Currently available by private screening only, Tested addresses the fact that the make-up of NYC’s elite public high schools do not reflect the diversity of our city, and has been sparking conversations around the country about equal access to educational opportunities. During our post-screening discussion, we will look at what the NYC DOE is currently doing to close this gap, including the Middle School Arts Audition Boot Camp, explore connections to inequities in arts education and brainstorm how we as a Roundtable community can be part of the solution.
More and more new New York City private schools are opening. New for-profit private schools are popping up all over Manhattan and Brooklyn, broadening seat supply in affluent areas with high demand.
My clients have been most excited by Avenues, a runaway success, and by Brooklyn's BASIS Independent, a STEM-focused school that opened in 2015.
In 2017, BASIS plans to expand into Manhattan with BASIS Independent Manhattan.
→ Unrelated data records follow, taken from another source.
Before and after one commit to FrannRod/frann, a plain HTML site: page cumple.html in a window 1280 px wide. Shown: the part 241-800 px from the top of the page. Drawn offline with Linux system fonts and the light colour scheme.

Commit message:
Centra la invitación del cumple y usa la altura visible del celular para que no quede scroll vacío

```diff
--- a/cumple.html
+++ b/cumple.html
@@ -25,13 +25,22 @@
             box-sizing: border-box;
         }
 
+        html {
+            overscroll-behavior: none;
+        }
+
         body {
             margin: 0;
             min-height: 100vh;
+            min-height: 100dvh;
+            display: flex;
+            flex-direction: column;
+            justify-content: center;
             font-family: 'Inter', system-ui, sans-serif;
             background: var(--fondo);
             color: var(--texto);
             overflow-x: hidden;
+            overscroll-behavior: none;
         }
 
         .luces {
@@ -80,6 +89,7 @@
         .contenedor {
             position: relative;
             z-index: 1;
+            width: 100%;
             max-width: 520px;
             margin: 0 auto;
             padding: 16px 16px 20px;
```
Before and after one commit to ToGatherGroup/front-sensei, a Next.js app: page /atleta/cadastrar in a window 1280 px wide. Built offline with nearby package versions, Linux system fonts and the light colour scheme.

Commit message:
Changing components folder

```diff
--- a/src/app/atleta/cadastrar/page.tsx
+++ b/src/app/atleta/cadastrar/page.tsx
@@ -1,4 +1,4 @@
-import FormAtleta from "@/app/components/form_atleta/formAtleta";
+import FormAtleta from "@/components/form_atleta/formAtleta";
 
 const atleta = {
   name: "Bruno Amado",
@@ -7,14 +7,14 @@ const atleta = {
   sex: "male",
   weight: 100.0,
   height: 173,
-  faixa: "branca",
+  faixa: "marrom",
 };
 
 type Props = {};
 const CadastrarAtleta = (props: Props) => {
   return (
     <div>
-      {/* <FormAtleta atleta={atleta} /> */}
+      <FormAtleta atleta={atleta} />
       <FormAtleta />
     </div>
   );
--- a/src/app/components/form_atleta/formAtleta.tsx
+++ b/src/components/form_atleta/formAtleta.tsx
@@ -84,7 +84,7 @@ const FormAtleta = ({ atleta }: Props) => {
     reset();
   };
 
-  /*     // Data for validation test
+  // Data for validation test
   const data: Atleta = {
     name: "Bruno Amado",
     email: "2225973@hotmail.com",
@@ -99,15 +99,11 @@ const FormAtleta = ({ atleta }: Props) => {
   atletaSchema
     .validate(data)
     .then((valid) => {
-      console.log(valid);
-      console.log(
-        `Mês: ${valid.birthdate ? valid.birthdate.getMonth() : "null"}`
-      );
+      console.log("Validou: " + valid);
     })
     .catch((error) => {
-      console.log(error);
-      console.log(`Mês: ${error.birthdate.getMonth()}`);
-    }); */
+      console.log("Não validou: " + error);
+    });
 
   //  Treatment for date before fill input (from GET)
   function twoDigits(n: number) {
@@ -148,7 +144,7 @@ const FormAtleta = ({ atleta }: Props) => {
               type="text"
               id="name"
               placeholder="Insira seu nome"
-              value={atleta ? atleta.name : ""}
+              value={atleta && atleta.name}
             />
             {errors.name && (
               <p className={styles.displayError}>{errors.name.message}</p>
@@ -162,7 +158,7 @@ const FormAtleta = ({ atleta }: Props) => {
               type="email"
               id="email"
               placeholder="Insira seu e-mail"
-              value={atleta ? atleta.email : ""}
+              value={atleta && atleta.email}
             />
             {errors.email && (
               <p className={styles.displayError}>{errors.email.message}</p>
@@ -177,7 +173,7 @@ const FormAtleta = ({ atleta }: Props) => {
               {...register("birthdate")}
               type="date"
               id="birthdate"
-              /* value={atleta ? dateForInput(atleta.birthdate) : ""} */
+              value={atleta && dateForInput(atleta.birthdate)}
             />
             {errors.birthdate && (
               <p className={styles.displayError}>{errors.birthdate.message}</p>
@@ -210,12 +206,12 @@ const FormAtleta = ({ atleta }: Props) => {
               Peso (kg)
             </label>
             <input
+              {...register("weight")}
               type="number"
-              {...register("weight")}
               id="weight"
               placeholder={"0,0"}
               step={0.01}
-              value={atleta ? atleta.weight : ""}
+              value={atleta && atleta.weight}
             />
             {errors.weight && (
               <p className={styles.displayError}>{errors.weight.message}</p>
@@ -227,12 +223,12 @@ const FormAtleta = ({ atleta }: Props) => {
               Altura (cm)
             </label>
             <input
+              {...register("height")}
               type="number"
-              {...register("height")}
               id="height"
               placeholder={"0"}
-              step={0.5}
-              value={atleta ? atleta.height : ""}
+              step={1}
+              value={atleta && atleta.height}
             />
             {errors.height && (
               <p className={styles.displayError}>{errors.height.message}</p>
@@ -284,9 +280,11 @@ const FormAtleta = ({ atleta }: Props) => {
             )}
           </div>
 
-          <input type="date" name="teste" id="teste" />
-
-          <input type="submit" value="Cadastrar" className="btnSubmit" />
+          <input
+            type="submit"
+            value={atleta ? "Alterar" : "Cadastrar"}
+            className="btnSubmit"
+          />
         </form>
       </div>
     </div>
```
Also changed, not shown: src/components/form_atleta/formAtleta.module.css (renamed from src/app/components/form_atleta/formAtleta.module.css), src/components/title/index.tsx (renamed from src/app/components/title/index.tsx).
Located on the Upper West Side, the school will serve kindergarten through 8th graders.
AltSchool, a Brooklyn Heights-based K-6th grade school for students who want a technology-focused, team-centered, individualized educational program, will open an East Village location in 2016. The school's approach has been widely covered in the media, including this New Yorker article.
Portfolio School, opening this fall, is "about creative problem solving, a skill that will be ever more important for our future generations." The school will stress self-paced, project-based learning. Portfolio School plans to eventually enroll K-12, but will start by accepting middle schoolers.
The international space continues to attract new for-profit players who see a niche enrolling affluent children from New York's large international population. New schools include The New York International School, which opened in 2015, which provides dual language immersion in either Spanish or Mandarin and The German School Brooklyn, for bilingual German students in K-3rd grade.
Wetherby-Pembridge will open in 2017 for families who want their children to follow the English National Curriculum. The school writes: "The boys' form will be called Wetherby and the girls' form will be called Pembridge Hall."
Another new entrant, the Nord Anglia International School, also provides the English National Curriculum, along with an exclusive Juilliard-branded performing arts curriculum.
STEM, portfolios, Mandarin, German, technology, English curriculum --Brooklyn and Manhattan now offer so many choices.
New York is a tough market. Most families prefer established schools. With so many new schools opening, only the ones that know best how to appeal to picky New Yorkers will survive.
NYC private school notification and reply dates are set by ISAAGNY, the Independent Schools Admissions Association of Greater New York, a group of private school administrators. I have always been troubled by the kindergarten notification and reply date.
A multitude of NYC families apply to kindergarten, a process that begins as early as mid-August and stretches into early February. Families attend parent interviews, child interviews, open houses, and tours and often additional events such as diversity nights, chapel services, and theater performances. For six months, families must be on call and ready to show great enthusiasm for whatever event NYC private schools decide to organize. Often, parents' work and family schedules are severely compromised as moms and dads work hard to do their best by their children in hopes of succeeding in the admissions game.
And then, on the first Friday in February, notification arrives. Decisions. Acceptances, rejections and wait lists.
My concern? Families get ONLY ONE WEEK to decide.
And note, this is ONLY kindergarten families. Accepted high school applicants have a month to make a decision, and middle school applicants, three weeks. Why should kindergarten families, after this extensive and arduous admissions process, be pressured into making such a quick decision about where their children will likely spend the next thirteen years?